Exercise aim: The answer must be one number: how many lines of the records contain "isValidEmail".

Information shown:
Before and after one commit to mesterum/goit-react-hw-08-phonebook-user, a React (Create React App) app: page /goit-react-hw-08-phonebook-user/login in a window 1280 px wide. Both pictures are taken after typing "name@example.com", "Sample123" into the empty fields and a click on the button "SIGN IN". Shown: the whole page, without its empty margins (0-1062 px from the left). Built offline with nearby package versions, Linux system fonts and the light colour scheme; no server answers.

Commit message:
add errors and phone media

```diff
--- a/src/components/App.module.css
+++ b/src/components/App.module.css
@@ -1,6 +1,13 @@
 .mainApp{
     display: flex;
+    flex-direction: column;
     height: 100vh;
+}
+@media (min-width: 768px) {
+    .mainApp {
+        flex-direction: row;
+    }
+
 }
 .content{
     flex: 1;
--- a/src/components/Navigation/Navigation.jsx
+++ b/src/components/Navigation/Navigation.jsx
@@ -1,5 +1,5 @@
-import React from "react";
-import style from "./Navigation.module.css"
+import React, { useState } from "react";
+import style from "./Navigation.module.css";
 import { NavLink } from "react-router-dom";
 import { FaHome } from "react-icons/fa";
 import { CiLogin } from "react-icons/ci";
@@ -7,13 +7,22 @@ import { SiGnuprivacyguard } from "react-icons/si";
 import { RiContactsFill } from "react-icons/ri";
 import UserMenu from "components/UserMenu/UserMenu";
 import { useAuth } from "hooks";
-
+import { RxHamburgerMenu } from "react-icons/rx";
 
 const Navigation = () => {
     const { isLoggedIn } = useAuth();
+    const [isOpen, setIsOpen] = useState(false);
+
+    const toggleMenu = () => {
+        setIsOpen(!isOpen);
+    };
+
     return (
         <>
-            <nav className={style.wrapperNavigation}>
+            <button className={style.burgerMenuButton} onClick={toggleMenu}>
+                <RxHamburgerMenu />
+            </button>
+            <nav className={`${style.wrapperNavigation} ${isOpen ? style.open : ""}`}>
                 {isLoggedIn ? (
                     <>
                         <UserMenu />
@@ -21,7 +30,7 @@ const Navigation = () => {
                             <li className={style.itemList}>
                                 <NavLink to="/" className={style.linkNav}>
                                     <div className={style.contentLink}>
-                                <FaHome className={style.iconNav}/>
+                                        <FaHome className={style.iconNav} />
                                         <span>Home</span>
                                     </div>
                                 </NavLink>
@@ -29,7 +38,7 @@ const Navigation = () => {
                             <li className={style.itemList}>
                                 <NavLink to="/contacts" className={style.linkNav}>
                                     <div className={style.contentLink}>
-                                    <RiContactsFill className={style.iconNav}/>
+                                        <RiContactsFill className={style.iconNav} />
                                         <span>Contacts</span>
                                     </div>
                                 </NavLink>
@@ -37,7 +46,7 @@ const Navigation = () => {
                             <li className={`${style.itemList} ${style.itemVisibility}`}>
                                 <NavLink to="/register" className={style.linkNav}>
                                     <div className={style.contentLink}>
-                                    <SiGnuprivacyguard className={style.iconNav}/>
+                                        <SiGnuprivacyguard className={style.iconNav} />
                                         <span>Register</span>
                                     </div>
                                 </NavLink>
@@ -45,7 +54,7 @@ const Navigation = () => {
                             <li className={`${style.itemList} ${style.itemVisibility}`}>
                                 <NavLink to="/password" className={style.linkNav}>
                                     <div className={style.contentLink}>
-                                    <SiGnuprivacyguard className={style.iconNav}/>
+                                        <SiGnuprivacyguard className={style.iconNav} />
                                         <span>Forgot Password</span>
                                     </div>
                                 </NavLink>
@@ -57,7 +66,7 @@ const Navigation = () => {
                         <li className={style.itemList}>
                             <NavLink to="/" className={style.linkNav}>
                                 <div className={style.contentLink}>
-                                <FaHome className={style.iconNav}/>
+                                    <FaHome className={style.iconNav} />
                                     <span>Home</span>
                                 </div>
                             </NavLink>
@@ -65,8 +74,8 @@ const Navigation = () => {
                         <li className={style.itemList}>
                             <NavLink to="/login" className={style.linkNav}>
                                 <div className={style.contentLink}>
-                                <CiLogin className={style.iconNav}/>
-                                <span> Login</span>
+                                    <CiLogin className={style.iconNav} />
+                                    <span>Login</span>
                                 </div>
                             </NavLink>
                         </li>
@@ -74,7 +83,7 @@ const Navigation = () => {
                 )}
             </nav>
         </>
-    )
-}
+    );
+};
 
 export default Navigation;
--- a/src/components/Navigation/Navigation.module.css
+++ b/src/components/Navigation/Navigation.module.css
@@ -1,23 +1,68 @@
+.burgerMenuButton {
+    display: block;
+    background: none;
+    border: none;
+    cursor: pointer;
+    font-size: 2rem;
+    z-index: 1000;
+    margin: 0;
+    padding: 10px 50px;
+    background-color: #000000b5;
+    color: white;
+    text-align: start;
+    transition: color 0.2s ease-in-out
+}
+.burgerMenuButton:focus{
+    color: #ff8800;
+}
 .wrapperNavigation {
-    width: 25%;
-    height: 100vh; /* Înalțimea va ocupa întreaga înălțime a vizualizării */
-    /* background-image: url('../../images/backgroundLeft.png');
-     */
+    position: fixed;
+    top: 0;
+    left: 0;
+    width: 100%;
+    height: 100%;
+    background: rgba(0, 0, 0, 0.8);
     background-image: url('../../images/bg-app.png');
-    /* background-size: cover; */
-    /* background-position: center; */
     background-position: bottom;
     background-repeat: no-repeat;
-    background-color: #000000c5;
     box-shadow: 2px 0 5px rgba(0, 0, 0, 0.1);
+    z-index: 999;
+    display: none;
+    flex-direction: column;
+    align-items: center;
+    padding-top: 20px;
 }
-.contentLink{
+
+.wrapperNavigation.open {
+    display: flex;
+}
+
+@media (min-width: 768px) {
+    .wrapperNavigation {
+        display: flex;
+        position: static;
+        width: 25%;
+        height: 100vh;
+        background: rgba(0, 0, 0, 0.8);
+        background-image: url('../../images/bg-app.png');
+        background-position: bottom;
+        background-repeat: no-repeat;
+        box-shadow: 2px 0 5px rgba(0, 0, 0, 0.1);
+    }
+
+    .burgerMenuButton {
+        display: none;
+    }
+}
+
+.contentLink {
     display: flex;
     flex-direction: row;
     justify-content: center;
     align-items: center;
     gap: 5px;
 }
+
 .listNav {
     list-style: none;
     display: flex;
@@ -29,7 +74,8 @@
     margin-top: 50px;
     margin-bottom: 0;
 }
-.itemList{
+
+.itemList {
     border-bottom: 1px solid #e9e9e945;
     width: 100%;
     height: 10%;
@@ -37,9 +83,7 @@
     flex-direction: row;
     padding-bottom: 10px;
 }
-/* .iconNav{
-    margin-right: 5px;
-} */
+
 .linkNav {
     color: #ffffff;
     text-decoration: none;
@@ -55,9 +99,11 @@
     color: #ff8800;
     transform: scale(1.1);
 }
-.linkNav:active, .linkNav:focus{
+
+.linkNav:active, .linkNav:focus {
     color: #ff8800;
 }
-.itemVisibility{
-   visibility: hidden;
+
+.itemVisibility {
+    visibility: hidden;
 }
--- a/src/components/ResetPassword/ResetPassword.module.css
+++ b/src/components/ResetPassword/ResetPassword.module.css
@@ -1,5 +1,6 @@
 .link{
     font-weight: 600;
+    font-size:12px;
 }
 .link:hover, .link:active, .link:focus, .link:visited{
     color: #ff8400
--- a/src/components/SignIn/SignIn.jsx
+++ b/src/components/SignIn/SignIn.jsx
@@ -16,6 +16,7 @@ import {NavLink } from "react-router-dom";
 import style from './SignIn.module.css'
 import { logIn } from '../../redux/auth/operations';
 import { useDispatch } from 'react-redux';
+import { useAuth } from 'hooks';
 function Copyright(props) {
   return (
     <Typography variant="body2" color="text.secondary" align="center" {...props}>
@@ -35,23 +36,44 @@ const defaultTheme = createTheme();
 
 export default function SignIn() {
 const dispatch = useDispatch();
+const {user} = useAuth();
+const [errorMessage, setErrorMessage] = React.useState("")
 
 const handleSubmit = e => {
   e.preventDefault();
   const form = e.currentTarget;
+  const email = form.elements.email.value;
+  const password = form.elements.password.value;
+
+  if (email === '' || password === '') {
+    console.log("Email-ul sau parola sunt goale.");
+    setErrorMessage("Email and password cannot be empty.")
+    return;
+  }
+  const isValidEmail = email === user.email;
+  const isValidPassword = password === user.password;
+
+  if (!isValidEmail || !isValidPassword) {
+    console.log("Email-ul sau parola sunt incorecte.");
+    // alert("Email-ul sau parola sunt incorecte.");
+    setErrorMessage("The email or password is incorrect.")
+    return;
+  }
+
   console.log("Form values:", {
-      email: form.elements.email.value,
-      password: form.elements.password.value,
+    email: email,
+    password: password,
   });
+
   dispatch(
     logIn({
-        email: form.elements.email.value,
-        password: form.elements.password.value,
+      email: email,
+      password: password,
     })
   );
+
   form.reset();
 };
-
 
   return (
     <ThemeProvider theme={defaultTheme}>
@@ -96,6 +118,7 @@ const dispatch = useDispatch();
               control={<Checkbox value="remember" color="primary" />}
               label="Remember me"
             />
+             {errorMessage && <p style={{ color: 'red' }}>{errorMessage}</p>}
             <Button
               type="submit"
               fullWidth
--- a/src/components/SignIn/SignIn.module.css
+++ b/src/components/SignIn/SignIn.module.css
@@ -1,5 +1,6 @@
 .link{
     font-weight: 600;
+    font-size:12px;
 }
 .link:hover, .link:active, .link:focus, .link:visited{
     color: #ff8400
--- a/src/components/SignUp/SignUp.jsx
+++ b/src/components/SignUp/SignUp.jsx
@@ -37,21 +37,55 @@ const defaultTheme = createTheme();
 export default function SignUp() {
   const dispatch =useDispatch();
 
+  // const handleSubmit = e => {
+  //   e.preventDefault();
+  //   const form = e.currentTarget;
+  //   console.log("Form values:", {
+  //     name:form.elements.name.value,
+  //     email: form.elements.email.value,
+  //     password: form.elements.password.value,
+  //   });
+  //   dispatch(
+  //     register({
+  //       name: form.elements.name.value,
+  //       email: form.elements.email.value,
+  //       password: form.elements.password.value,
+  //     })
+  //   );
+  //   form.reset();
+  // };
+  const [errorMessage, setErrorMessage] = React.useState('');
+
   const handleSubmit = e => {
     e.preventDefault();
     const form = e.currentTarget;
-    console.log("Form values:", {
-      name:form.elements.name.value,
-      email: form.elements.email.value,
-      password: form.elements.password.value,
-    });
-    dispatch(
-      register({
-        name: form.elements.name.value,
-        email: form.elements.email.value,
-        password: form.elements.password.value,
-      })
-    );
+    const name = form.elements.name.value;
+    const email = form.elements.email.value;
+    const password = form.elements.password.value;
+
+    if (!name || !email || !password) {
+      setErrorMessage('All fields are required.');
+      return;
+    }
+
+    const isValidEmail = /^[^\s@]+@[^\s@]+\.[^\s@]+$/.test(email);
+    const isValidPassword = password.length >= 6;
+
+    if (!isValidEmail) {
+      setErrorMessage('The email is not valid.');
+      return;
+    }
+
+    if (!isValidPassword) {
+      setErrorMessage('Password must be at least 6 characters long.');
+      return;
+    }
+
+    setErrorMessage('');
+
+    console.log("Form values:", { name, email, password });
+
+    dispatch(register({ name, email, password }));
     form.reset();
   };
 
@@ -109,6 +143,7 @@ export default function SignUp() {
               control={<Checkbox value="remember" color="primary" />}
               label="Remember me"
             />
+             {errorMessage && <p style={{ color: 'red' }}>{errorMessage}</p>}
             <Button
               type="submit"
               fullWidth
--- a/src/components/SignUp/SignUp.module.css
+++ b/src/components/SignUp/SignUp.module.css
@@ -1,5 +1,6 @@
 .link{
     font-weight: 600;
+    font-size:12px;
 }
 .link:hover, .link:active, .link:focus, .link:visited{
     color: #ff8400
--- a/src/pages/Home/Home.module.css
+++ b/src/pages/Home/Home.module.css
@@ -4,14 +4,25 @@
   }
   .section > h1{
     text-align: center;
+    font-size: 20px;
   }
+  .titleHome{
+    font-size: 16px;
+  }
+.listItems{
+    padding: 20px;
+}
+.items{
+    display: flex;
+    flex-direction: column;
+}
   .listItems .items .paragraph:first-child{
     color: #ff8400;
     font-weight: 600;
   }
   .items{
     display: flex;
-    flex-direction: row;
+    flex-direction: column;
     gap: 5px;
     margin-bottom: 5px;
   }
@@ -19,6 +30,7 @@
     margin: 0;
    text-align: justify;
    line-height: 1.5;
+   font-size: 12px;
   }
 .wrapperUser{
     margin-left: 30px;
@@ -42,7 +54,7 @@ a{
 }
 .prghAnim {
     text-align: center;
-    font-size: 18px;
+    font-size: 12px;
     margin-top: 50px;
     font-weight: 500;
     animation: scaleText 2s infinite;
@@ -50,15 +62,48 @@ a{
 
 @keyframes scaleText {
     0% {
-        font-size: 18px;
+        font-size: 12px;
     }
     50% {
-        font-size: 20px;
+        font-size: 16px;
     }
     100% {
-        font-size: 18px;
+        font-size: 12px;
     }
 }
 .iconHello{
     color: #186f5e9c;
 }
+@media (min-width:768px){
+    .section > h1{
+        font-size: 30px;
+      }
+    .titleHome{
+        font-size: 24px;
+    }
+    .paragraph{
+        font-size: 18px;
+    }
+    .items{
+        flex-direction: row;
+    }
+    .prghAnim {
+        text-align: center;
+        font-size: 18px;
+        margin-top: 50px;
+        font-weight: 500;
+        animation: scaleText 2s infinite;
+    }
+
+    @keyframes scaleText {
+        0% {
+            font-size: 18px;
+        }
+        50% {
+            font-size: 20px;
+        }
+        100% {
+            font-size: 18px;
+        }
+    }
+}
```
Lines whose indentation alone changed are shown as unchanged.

Solution for this problem: 4